(Detected change data)
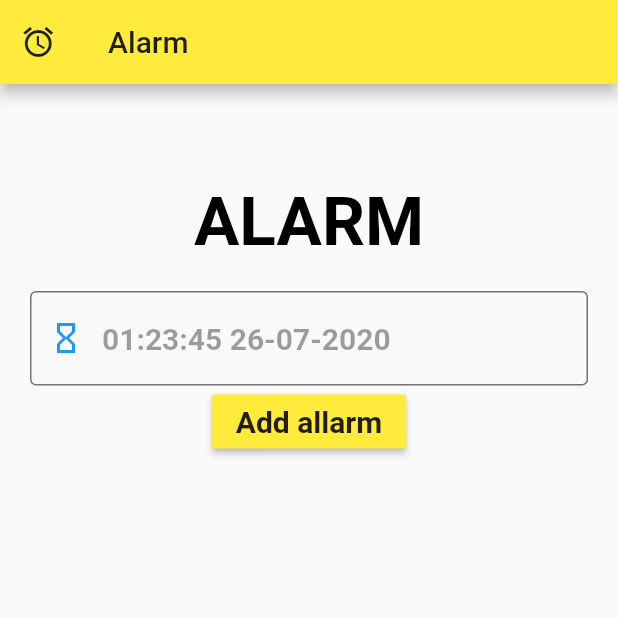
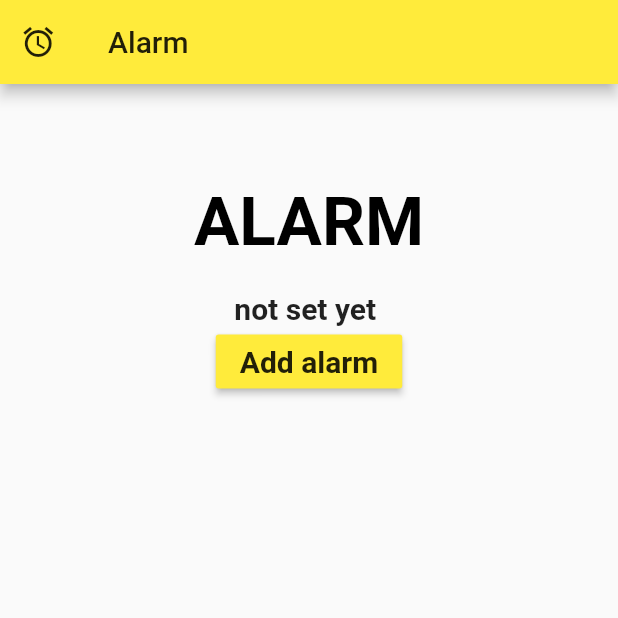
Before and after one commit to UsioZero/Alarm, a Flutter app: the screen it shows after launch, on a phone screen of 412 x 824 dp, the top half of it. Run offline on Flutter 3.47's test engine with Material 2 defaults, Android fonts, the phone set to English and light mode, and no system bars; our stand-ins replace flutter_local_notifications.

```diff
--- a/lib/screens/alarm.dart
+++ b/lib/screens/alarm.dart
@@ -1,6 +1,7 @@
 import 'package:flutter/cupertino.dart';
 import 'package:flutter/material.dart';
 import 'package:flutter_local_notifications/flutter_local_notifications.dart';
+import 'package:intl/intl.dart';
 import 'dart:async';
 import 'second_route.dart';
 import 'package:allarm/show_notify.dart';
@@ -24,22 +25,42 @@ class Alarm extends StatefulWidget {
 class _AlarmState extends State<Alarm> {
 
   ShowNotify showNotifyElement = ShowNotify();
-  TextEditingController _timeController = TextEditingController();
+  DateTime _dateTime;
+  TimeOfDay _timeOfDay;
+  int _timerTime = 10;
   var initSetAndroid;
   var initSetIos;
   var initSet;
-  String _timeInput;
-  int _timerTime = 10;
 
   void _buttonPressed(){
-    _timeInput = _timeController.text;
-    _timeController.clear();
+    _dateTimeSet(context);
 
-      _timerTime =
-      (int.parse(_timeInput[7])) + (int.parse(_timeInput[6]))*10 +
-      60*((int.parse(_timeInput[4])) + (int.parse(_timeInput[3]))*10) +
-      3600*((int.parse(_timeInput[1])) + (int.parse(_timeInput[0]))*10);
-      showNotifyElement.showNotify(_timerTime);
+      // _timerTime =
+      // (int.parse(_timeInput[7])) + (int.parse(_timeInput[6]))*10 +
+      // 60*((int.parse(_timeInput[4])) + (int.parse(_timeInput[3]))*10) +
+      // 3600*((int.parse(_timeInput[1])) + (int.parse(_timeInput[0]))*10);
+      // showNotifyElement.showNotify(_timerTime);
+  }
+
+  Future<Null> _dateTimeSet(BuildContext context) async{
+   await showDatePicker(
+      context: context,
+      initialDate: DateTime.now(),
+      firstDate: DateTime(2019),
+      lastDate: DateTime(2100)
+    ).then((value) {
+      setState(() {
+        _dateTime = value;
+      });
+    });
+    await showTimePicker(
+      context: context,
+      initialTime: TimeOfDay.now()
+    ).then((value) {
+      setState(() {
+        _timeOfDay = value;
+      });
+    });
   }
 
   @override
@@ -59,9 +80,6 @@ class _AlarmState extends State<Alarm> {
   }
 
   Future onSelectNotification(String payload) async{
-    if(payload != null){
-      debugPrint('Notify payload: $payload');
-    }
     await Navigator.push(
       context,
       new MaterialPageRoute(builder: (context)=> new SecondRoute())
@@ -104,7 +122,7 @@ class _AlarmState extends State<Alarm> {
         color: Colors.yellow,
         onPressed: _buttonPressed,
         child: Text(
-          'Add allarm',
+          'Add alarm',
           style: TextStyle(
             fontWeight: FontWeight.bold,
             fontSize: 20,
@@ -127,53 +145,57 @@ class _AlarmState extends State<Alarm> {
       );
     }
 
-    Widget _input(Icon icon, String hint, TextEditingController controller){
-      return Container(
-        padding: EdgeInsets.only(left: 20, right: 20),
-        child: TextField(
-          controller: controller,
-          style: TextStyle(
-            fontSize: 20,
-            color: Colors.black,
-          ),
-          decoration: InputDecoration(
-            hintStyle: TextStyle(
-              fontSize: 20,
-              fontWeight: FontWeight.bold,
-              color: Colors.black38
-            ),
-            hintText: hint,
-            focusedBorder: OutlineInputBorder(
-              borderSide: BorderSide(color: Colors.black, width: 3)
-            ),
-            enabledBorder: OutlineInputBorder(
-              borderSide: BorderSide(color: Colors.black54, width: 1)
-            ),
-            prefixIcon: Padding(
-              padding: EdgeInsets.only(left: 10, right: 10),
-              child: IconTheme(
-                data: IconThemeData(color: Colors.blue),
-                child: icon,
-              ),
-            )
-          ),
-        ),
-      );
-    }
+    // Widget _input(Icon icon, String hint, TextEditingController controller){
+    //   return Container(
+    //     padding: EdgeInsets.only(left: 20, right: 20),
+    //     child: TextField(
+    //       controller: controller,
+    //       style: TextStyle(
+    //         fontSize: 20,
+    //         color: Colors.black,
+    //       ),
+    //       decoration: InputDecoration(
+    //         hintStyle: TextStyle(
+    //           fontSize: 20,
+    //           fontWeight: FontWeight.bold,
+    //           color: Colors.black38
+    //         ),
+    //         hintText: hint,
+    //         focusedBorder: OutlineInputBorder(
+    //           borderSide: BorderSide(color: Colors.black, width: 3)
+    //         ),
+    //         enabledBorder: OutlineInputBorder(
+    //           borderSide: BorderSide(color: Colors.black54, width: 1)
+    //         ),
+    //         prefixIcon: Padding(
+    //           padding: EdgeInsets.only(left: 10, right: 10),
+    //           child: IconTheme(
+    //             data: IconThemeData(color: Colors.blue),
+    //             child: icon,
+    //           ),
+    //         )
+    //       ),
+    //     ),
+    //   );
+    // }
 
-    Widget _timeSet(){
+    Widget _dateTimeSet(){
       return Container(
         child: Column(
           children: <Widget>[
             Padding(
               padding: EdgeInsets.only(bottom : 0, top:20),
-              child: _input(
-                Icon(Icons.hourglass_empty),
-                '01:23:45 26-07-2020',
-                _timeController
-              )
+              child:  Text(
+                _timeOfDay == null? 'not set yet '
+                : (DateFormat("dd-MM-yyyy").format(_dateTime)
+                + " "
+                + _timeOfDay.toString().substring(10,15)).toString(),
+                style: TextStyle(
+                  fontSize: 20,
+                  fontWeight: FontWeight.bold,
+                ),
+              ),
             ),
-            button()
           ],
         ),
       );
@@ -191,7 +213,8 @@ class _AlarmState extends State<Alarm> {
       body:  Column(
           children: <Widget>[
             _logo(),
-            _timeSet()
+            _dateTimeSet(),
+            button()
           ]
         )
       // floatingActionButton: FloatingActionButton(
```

### [Problem to work on]
Above are the records; repeat them exactly, omitting every picture.

### [Reply]
Before and after one commit to UsioZero/Alarm, a Flutter app: the screen it shows after launch, on a phone screen of 412 x 824 dp, the top half of it. Run offline on Flutter 3.47's test engine with Material 2 defaults, Android fonts, the phone set to English and light mode, and no system bars; our stand-ins replace flutter_local_notifications.

```diff
--- a/lib/screens/alarm.dart
+++ b/lib/screens/alarm.dart
@@ -1,6 +1,7 @@
 import 'package:flutter/cupertino.dart';
 import 'package:flutter/material.dart';
 import 'package:flutter_local_notifications/flutter_local_notifications.dart';
+import 'package:intl/intl.dart';
 import 'dart:async';
 import 'second_route.dart';
 import 'package:allarm/show_notify.dart';
@@ -24,22 +25,42 @@ class Alarm extends StatefulWidget {
 class _AlarmState extends State<Alarm> {
 
   ShowNotify showNotifyElement = ShowNotify();
-  TextEditingController _timeController = TextEditingController();
+  DateTime _dateTime;
+  TimeOfDay _timeOfDay;
+  int _timerTime = 10;
   var initSetAndroid;
   var initSetIos;
   var initSet;
-  String _timeInput;
-  int _timerTime = 10;
 
   void _buttonPressed(){
-    _timeInput = _timeController.text;
-    _timeController.clear();
+    _dateTimeSet(context);
 
-      _timerTime =
-      (int.parse(_timeInput[7])) + (int.parse(_timeInput[6]))*10 +
-      60*((int.parse(_timeInput[4])) + (int.parse(_timeInput[3]))*10) +
-      3600*((int.parse(_timeInput[1])) + (int.parse(_timeInput[0]))*10);
-      showNotifyElement.showNotify(_timerTime);
+      // _timerTime =
+      // (int.parse(_timeInput[7])) + (int.parse(_timeInput[6]))*10 +
+      // 60*((int.parse(_timeInput[4])) + (int.parse(_timeInput[3]))*10) +
+      // 3600*((int.parse(_timeInput[1])) + (int.parse(_timeInput[0]))*10);
+      // showNotifyElement.showNotify(_timerTime);
+  }
+
+  Future<Null> _dateTimeSet(BuildContext context) async{
+   await showDatePicker(
+      context: context,
+      initialDate: DateTime.now(),
+      firstDate: DateTime(2019),
+      lastDate: DateTime(2100)
+    ).then((value) {
+      setState(() {
+        _dateTime = value;
+      });
+    });
+    await showTimePicker(
+      context: context,
+      initialTime: TimeOfDay.now()
+    ).then((value) {
+      setState(() {
+        _timeOfDay = value;
+      });
+    });
   }
 
   @override
@@ -59,9 +80,6 @@ class _AlarmState extends State<Alarm> {
   }
 
   Future onSelectNotification(String payload) async{
-    if(payload != null){
-      debugPrint('Notify payload: $payload');
-    }
     await Navigator.push(
       context,
       new MaterialPageRoute(builder: (context)=> new SecondRoute())
@@ -104,7 +122,7 @@ class _AlarmState extends State<Alarm> {
         color: Colors.yellow,
         onPressed: _buttonPressed,
         child: Text(
-          'Add allarm',
+          'Add alarm',
           style: TextStyle(
             fontWeight: FontWeight.bold,
             fontSize: 20,
@@ -127,53 +145,57 @@ class _AlarmState extends State<Alarm> {
       );
     }
 
-    Widget _input(Icon icon, String hint, TextEditingController controller){
-      return Container(
-        padding: EdgeInsets.only(left: 20, right: 20),
-        child: TextField(
-          controller: controller,
-          style: TextStyle(
-            fontSize: 20,
-            color: Colors.black,
-          ),
-          decoration: InputDecoration(
-            hintStyle: TextStyle(
-              fontSize: 20,
-              fontWeight: FontWeight.bold,
-              color: Colors.black38
-            ),
-            hintText: hint,
-            focusedBorder: OutlineInputBorder(
-              borderSide: BorderSide(color: Colors.black, width: 3)
-            ),
-            enabledBorder: OutlineInputBorder(
-              borderSide: BorderSide(color: Colors.black54, width: 1)
-            ),
-            prefixIcon: Padding(
-              padding: EdgeInsets.only(left: 10, right: 10),
-              child: IconTheme(
-                data: IconThemeData(color: Colors.blue),
-                child: icon,
-              ),
-            )
-          ),
-        ),
-      );
-    }
+    // Widget _input(Icon icon, String hint, TextEditingController controller){
+    //   return Container(
+    //     padding: EdgeInsets.only(left: 20, right: 20),
+    //     child: TextField(
+    //       controller: controller,
+    //       style: TextStyle(
+    //         fontSize: 20,
+    //         color: Colors.black,
+    //       ),
+    //       decoration: InputDecoration(
+    //         hintStyle: TextStyle(
+    //           fontSize: 20,
+    //           fontWeight: FontWeight.bold,
+    //           color: Colors.black38
+    //         ),
+    //         hintText: hint,
+    //         focusedBorder: OutlineInputBorder(
+    //           borderSide: BorderSide(color: Colors.black, width: 3)
+    //         ),
+    //         enabledBorder: OutlineInputBorder(
+    //           borderSide: BorderSide(color: Colors.black54, width: 1)
+    //         ),
+    //         prefixIcon: Padding(
+    //           padding: EdgeInsets.only(left: 10, right: 10),
+    //           child: IconTheme(
+    //             data: IconThemeData(color: Colors.blue),
+    //             child: icon,
+    //           ),
+    //         )
+    //       ),
+    //     ),
+    //   );
+    // }
 
-    Widget _timeSet(){
+    Widget _dateTimeSet(){
       return Container(
         child: Column(
           children: <Widget>[
             Padding(
               padding: EdgeInsets.only(bottom : 0, top:20),
-              child: _input(
-                Icon(Icons.hourglass_empty),
-                '01:23:45 26-07-2020',
-                _timeController
-              )
+              child:  Text(
+                _timeOfDay == null? 'not set yet '
+                : (DateFormat("dd-MM-yyyy").format(_dateTime)
+                + " "
+                + _timeOfDay.toString().substring(10,15)).toString(),
+                style: TextStyle(
+                  fontSize: 20,
+                  fontWeight: FontWeight.bold,
+                ),
+              ),
             ),
-            button()
           ],
         ),
       );
@@ -191,7 +213,8 @@ class _AlarmState extends State<Alarm> {
       body:  Column(
           children: <Widget>[
             _logo(),
-            _timeSet()
+            _dateTimeSet(),
+            button()
           ]
         )
       // floatingActionButton: FloatingActionButton(
```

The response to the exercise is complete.